View/Download from: UTSePress | Publisher's site
We propose a novel control method for lowerlimb assist that produces a virtual modification of the mechanical impedance of the human limbs. This effect is accomplished through the use of an exoskeleton that displays active impedance. The proposed method is aimed at improving the dynamic response of the human limbs, while preserving the user's control authority. Our goal is to use active-impedance exoskeleton control to improve the user's agility of motion, for example by reducing the average time needed to complete a movement. Our control method has been implemented in a 1-DOF exoskeleton designed to assist human subjects performing knee flexions and extensions. In this paper we discuss an initial study on the effect of negative exoskeleton damping (a particular case of active-impedance control) on the subject's time to complete a target-reaching motion. Experimental results show this effect to be statistically significant.

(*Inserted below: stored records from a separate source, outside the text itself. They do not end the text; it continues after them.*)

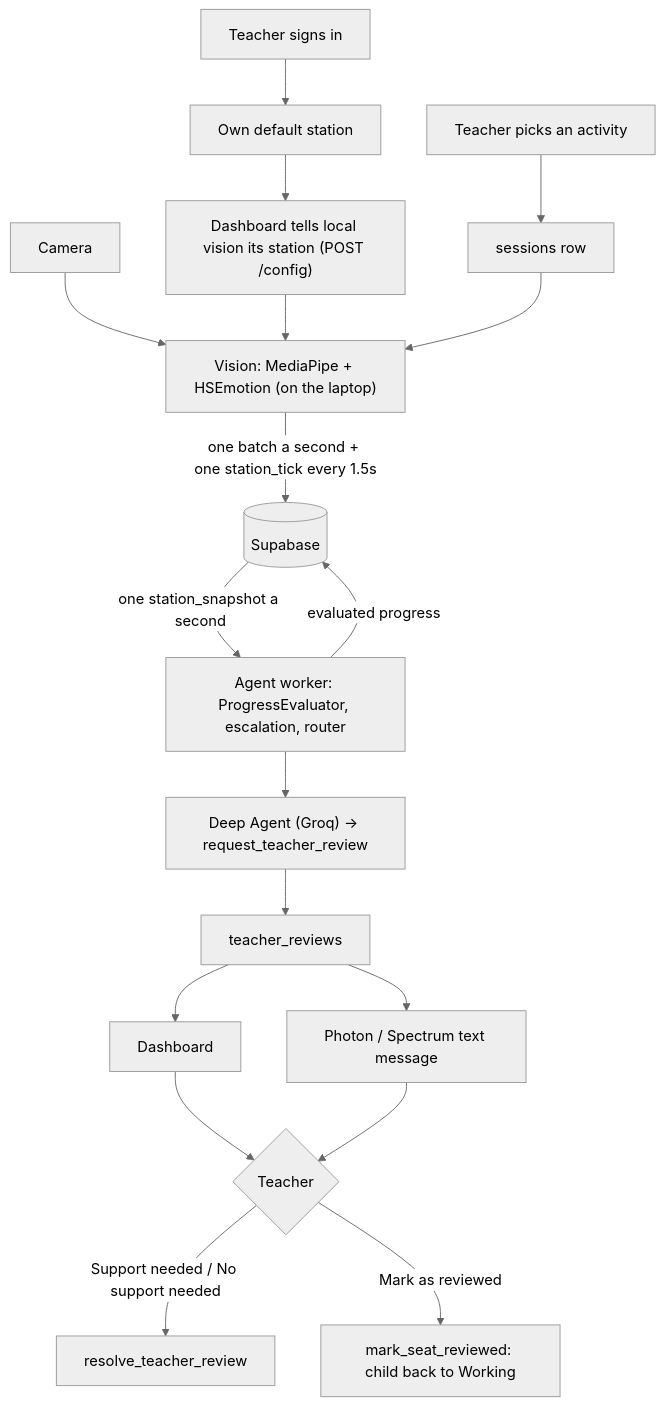
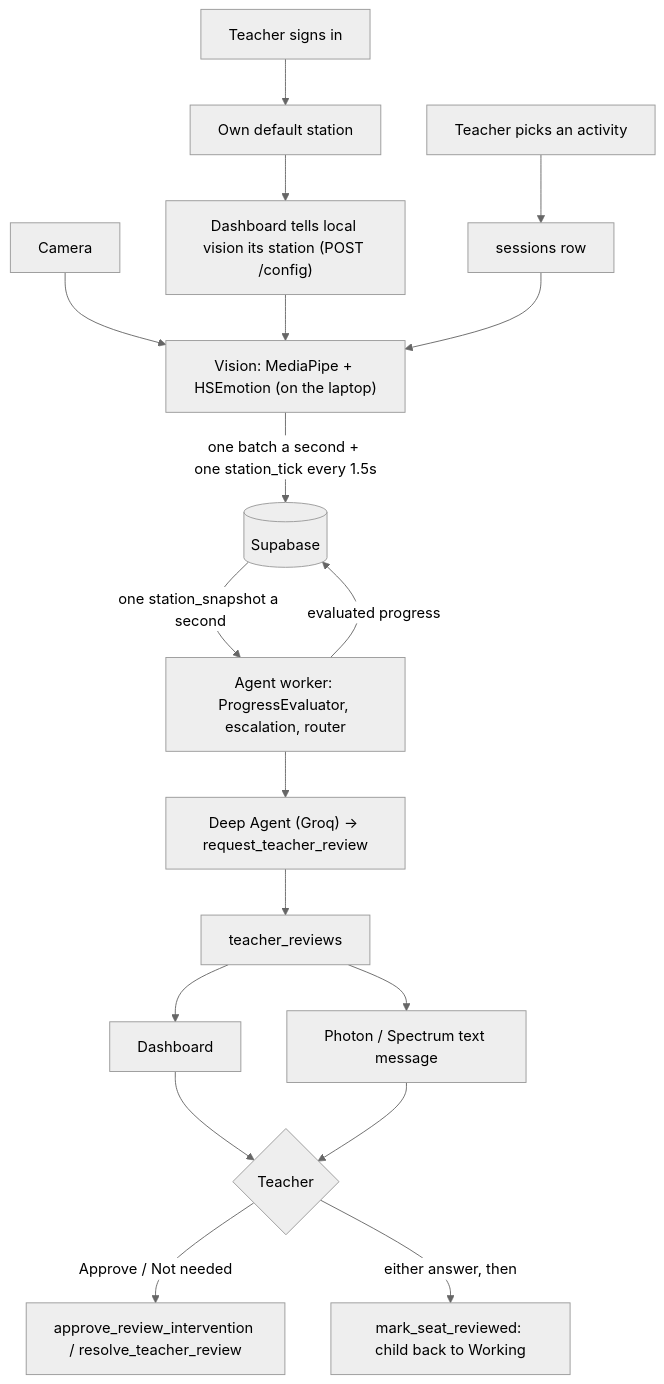
The diagram in README.md (keithw24/cues), drawn with Mermaid (neutral theme) before and after one commit. The commit also changed other lines of this file and 7 other files, not shown here.

First line of the commit message:
Simplify the review card to Approve and Not needed

````diff
--- a/README.md
+++ b/README.md
@@ -12,20 +12,20 @@
 ```mermaid
 flowchart TD
     T["Teacher signs in"] --> ST["Own default station"]
     ST --> CF["Dashboard tells local vision its station (POST /config)"]
     A["Teacher picks an activity"] --> SS["sessions row"]
     C["Camera"] --> V["Vision: MediaPipe + HSEmotion (on the laptop)"]
     CF --> V
     SS --> V
     V -->|"one batch a second + one station_tick every 1.5s"| DB[("Supabase")]
     DB -->|"one station_snapshot a second"| W["Agent worker: ProgressEvaluator, escalation, router"]
     W --> K["Deep Agent (Groq) -> request_teacher_review"]
     K --> R["teacher_reviews"]
     W -->|"evaluated progress"| DB
     R --> D["Dashboard"]
     R --> P["Photon / Spectrum text message"]
     D --> X{"Teacher"}
     P --> X
-    X -->|"Support needed / No support needed"| RR["resolve_teacher_review"]
-    X -->|"Mark as reviewed"| MR["mark_seat_reviewed: child back to Working"]
+    X -->|"Approve / Not needed"| RR["approve_review_intervention / resolve_teacher_review"]
+    X -->|"either answer, then"| MR["mark_seat_reviewed: child back to Working"]
 ```
````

On average, subjects were able to reduce the time to complete the motion by 16%.
Aguirre-Ollinger, G., Colgate, J.E., Peshkin, M., Goswami, A. 2007, 'Active-Impedance Control of a Lower-Limb Assistive Exoskeleton', IEEE International Conference on Rehabilitation Robotics, The Netherlands, June 2007 in Proceedings of the 2007 IEEE 10th International Conference on Rehabilitation Robotics, ed Bart Driessen, Just L. Herder, Gert Jan Gelderblom, IEEE, USA, pp. 188-195.
View/Download from: UTSePress | Publisher's site
We propose a novel control method for lower-limb assist that produces a virtual modification of the mechanical impedance of the human limbs. This effect is accomplished by making the exoskeleton display active impedance properties. Active impedance control emphasizes control of the exoskeleton's dynamics and regulation of the transfer of energy between the exoskeleton and the user. Its goal is improving the dynamic response of the human limbs without sacrificing the user's control authority. The proposed method is an alternative to myoelectrical exoskeleton control, which is based on estimating muscle torques from electromyographical (EMG) activity. Implementation of an EMG-based controller is a complex task that involves modeling the user's musculoskeletal system and requires recalibration. In contrast, active impedance control is less dependent on estimation of the user's attempted motion, thereby avoiding conflicts resulting from inaccurate estimation. In this paper we also introduce a new form of human assist based on improving the kinematic response of the limbs. Reduction of average muscle torques is a common goal of research in human assist. However, less emphasis has been placed so far on improving the user's agility of motion. We aim to use active impedance control to attain such effects as increasing the user's average speed of motion, and improving their acceleration capabilities in order to compensate for perturbations from the environment.